=== Begin Enclosure ===

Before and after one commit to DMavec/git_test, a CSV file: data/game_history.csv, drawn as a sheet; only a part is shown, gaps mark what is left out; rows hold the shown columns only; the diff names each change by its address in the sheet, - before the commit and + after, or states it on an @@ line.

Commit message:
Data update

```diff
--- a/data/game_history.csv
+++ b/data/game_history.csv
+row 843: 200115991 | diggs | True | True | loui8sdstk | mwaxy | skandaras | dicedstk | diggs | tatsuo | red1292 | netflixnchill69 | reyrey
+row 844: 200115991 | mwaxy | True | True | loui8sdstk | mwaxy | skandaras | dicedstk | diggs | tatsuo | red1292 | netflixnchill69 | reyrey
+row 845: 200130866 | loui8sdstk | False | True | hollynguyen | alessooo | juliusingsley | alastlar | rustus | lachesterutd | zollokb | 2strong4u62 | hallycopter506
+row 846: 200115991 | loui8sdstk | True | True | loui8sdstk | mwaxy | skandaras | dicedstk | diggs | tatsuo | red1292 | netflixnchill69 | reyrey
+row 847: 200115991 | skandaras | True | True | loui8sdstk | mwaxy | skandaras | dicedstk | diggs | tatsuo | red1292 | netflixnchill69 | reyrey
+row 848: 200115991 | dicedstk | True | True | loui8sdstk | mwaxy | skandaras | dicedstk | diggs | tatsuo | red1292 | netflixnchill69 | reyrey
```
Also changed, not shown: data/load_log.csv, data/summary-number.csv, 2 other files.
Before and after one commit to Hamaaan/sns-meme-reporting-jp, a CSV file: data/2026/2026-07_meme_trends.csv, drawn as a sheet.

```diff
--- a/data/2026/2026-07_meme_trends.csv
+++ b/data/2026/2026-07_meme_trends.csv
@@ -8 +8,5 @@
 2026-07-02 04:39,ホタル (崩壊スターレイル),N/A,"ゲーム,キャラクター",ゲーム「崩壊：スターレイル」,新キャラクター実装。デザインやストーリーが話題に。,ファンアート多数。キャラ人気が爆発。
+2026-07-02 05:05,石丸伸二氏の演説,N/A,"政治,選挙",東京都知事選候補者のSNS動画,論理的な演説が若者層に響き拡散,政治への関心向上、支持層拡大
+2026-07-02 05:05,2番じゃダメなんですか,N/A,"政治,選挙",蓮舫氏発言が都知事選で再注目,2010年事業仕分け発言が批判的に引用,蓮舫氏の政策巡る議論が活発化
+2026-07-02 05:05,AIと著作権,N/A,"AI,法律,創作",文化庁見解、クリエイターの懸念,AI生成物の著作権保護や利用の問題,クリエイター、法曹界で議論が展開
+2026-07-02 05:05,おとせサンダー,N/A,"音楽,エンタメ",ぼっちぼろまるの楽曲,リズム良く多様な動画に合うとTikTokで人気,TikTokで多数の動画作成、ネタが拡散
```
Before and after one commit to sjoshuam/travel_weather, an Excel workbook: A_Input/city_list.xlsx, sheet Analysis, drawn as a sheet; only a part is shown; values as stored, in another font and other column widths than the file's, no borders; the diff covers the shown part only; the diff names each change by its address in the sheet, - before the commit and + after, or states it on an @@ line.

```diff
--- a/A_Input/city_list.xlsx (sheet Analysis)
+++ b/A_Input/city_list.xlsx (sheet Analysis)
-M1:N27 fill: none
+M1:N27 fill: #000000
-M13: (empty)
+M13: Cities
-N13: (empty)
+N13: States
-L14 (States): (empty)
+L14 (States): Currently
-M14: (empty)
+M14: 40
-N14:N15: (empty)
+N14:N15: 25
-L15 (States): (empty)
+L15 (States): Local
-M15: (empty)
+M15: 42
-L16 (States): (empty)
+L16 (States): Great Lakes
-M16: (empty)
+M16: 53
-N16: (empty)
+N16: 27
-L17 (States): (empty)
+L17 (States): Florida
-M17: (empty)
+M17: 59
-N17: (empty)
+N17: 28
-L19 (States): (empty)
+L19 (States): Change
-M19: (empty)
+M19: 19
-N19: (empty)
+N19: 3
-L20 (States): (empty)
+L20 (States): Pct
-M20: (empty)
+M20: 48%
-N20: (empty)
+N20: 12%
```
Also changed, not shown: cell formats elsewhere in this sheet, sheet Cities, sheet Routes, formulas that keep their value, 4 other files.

=== End Enclosure ===

▶ [TASK ITEM] List, from the entries above, every line in which the word "xlsx" shows up.

▶ [OUTPUT BELOW]
Before and after one commit to sjoshuam/travel_weather, an Excel workbook: A_Input/city_list.xlsx, sheet Analysis, drawn as a sheet; only a part is shown; values as stored, in another font and other column widths than the file's, no borders; the diff covers the shown part only; the diff names each change by its address in the sheet, - before the commit and + after, or states it on an @@ line.
--- a/A_Input/city_list.xlsx (sheet Analysis)
+++ b/A_Input/city_list.xlsx (sheet Analysis)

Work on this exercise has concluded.